Consumers are bombarded with decisions every time they go to the grocery store. And then upon checkout, they have another decision to make – paper or plastic?
Sure, this phrase is often synonymous with choosing between what material of bag to carry newly bought items in. But with the rise of flexible packaging, shoppers are constantly making a choice between paper and plastic product packaging, as well.
While a decision to choose products packaged in flexible materials over paper is based on various factors – personal preference, familiarity, cost, convenience, attractiveness, etc. – a number of industry experts argue that the sustainable properties of plastic, particularly plastic film labels, make the material a prime choice for consumers, manufacturers and brands that seek an eco-friendly alternative.
According to Understanding Plastic Film: Its Uses, Benefits and Waste Management Options, a report prepared by Headly Pratt Consulting for the American Plastics Council, plastic film does not present environmental issues when it reaches the landfill because the material does not cause leachate problems or significantly add to the production of methane, which contributes to global warming. Film is also preferable to other types of waste because it is easily compressible and takes up less space.
“If you allow paper to decompose, it’ll break up into small, little pieces, but whatever ink is on the paper remains on the paper and remains in the ground water,” says Ron Ducharme, product manager at FLEXcon, a Spencer, Massachusetts-based company that manufactures coated and laminated films and adhesives used in graphics applications, manufactured goods and new products.
While there is currently no clear cut way to recycle plastic film and 100 percent compostable film is still a “generation away,” Ducharme adds that there are ways to get film out of the waste stream, such as encouraging end-users to remove and recycle film labels separate from their containers.
“Whether it’s a polyester container or a polypropylene container, there are adhesives that are out there that will allow you to remove the labels from the bottle, float them off and recycle the bottles in one stream and then the labels in another stream,” he says. “When doing that with paper, what ends up happening is that the paper jams up all the filters and all of the system. In a compost pile of paper, you’ll end up with little chips of ink or shards of ink, so that becomes a problem.”
Once films are recycled in their designated spots, Ducharme says the ink on the materials can be extruded and burned at a much higher BTU than paper to generate clean power.
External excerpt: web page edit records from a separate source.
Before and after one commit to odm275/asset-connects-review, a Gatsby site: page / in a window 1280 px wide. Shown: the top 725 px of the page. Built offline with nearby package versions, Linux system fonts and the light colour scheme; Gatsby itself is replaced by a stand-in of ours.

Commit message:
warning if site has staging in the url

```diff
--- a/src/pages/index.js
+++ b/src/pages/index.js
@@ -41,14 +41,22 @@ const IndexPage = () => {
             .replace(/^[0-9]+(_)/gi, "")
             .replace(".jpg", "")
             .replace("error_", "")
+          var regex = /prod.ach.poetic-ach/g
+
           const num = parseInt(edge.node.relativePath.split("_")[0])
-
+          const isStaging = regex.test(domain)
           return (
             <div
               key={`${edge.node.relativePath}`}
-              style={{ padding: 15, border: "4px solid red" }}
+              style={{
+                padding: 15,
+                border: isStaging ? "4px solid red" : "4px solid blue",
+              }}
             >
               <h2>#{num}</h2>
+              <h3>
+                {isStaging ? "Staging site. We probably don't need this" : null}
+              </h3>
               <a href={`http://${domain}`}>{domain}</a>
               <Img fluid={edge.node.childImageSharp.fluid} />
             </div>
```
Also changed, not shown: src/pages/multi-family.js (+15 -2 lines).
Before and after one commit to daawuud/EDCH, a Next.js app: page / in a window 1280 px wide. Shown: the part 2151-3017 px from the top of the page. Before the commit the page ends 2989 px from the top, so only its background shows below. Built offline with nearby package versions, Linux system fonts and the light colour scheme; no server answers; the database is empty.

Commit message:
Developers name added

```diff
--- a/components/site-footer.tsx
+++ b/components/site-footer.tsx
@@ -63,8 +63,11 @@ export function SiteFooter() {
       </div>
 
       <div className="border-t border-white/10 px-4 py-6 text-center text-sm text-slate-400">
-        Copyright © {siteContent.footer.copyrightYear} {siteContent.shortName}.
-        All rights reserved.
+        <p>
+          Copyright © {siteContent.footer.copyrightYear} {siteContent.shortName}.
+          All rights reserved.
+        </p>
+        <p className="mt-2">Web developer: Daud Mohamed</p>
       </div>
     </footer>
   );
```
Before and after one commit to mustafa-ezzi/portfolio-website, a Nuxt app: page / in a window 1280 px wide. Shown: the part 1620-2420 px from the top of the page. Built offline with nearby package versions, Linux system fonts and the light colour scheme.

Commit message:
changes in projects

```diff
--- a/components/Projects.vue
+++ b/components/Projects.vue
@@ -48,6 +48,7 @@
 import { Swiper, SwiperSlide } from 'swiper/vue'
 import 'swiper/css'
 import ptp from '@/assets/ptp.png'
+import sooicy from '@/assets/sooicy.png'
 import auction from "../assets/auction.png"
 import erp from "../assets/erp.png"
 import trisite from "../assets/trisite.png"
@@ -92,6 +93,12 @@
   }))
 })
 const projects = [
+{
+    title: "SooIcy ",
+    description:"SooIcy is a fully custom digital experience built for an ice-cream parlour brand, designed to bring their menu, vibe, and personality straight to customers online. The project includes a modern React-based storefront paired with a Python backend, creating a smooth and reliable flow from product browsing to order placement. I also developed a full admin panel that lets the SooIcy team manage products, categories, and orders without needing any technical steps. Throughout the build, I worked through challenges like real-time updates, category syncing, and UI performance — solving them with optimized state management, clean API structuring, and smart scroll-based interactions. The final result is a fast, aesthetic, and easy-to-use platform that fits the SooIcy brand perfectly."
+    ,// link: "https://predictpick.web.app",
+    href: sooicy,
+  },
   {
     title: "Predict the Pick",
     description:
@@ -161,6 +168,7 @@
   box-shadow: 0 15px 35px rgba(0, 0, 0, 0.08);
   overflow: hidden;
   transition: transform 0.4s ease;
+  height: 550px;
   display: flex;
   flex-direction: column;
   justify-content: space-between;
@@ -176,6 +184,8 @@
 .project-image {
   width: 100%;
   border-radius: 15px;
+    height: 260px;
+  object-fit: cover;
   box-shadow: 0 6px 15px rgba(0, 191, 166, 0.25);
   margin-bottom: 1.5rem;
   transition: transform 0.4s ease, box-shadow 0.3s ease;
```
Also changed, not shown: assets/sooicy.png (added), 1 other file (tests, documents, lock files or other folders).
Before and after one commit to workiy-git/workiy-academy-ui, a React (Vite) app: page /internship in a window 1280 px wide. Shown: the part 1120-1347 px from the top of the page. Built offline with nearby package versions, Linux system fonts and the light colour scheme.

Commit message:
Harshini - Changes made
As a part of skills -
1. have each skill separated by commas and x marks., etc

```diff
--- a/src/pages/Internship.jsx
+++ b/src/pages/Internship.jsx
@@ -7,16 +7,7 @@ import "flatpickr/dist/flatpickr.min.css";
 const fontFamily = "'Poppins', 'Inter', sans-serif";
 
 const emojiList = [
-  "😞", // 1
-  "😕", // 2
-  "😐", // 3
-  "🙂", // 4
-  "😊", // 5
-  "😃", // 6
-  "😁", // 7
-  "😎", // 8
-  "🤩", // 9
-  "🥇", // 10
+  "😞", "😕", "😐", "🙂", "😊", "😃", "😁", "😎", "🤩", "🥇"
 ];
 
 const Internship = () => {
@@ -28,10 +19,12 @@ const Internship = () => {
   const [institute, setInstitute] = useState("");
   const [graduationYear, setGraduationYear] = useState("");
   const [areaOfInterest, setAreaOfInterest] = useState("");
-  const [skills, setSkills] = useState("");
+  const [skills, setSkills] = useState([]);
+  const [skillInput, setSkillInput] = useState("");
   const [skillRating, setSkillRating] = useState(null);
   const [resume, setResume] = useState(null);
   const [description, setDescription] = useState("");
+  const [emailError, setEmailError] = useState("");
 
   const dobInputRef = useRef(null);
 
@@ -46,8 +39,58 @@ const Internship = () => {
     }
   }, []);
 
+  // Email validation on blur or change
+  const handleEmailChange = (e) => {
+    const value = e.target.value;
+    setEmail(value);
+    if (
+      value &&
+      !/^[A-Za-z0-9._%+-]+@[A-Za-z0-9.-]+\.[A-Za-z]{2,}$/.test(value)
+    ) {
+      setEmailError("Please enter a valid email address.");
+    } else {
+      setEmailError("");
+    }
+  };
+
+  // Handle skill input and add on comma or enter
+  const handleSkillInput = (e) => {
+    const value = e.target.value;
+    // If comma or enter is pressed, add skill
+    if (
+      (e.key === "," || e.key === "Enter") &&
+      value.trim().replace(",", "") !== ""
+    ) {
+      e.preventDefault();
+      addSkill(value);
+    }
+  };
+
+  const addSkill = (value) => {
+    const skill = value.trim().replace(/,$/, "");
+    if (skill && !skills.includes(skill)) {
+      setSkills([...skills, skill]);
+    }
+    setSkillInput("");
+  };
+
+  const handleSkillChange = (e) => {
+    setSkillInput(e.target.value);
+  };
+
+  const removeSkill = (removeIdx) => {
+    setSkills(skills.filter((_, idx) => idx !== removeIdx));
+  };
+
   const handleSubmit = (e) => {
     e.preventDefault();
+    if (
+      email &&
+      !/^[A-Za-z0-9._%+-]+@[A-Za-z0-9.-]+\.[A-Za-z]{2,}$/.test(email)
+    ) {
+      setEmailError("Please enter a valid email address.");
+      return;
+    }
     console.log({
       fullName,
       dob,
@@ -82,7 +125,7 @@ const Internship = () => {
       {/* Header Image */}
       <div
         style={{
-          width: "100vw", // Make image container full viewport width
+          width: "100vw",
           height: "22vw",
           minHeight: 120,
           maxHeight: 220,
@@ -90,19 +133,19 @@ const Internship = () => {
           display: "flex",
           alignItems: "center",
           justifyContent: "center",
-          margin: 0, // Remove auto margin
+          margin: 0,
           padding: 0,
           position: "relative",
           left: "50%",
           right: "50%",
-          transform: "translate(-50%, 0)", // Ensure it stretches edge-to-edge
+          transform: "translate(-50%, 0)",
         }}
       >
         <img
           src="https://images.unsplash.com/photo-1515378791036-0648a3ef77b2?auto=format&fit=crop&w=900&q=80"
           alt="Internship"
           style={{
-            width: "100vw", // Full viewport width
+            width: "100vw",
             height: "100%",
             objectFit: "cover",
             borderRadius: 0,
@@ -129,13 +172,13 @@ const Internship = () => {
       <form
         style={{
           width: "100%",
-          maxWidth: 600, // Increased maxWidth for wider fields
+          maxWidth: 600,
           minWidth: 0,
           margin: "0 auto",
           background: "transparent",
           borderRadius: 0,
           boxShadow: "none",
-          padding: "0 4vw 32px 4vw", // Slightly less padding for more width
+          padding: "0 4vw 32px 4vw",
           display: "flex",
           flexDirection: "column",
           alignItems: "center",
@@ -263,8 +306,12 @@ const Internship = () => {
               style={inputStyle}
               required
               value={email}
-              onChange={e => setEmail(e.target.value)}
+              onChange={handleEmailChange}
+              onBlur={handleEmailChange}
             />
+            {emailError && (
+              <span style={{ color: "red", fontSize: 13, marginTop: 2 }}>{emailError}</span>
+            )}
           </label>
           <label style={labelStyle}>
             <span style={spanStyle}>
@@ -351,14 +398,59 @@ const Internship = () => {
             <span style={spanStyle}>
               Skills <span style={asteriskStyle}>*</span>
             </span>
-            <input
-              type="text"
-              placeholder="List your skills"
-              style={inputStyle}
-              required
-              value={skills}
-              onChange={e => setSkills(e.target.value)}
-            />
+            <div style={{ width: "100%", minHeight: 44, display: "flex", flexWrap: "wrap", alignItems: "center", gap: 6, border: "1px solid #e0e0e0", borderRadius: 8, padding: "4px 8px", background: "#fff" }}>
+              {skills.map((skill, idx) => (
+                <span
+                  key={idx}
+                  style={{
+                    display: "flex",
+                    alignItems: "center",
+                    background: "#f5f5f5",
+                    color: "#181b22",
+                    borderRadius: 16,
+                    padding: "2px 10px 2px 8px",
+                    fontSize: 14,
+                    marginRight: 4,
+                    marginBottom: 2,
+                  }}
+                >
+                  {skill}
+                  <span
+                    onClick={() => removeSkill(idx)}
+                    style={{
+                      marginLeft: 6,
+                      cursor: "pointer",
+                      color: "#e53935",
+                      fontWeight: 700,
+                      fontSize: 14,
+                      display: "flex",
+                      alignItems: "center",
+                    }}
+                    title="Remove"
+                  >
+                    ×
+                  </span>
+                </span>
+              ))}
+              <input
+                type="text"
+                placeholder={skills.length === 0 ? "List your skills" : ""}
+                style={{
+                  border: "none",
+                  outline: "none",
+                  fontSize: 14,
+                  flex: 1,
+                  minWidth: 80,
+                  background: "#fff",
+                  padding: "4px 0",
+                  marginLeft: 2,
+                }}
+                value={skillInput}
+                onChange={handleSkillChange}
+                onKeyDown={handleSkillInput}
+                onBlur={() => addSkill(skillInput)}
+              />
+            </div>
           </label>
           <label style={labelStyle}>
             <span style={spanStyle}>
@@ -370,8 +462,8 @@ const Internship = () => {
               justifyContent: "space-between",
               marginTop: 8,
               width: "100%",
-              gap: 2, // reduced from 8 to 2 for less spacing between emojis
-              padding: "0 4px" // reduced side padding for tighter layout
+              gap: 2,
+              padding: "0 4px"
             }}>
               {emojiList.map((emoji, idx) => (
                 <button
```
The rest of the packaging can also be burned, reclaimed or chipped up into smaller pieces to create new end products.
According to the 2014 Postconsumer Plastic Bag & Film Recycling Report, which was prepared by Moore Recycling Associates Inc. for the American Chemistry Council, there is an estimated 836 million pounds per year of plastic film reclamation capacity in the U.S. that includes washing or processing unwashed material directly into regrind, agglomerate or end products. These end products primarily consist of composite lumber, film and sheet and goods such as marine products, agricultural products, crates, buckets and pellets.
“Everybody has a responsibility to the world, the globe, the community to make sure everything out there is as safe as possible, can be reclaimed as much as possible and be put back into the waste stream,” Ducharme says.
Whether it’s the low-impact it has on landfills or the ease of transforming it into new materials and products, film provides a variety of properties that make environmental responsibility a possibility. It’s just a matter of educating people on how to remove it from the waste stream, something that has already been largely accomplished with paper.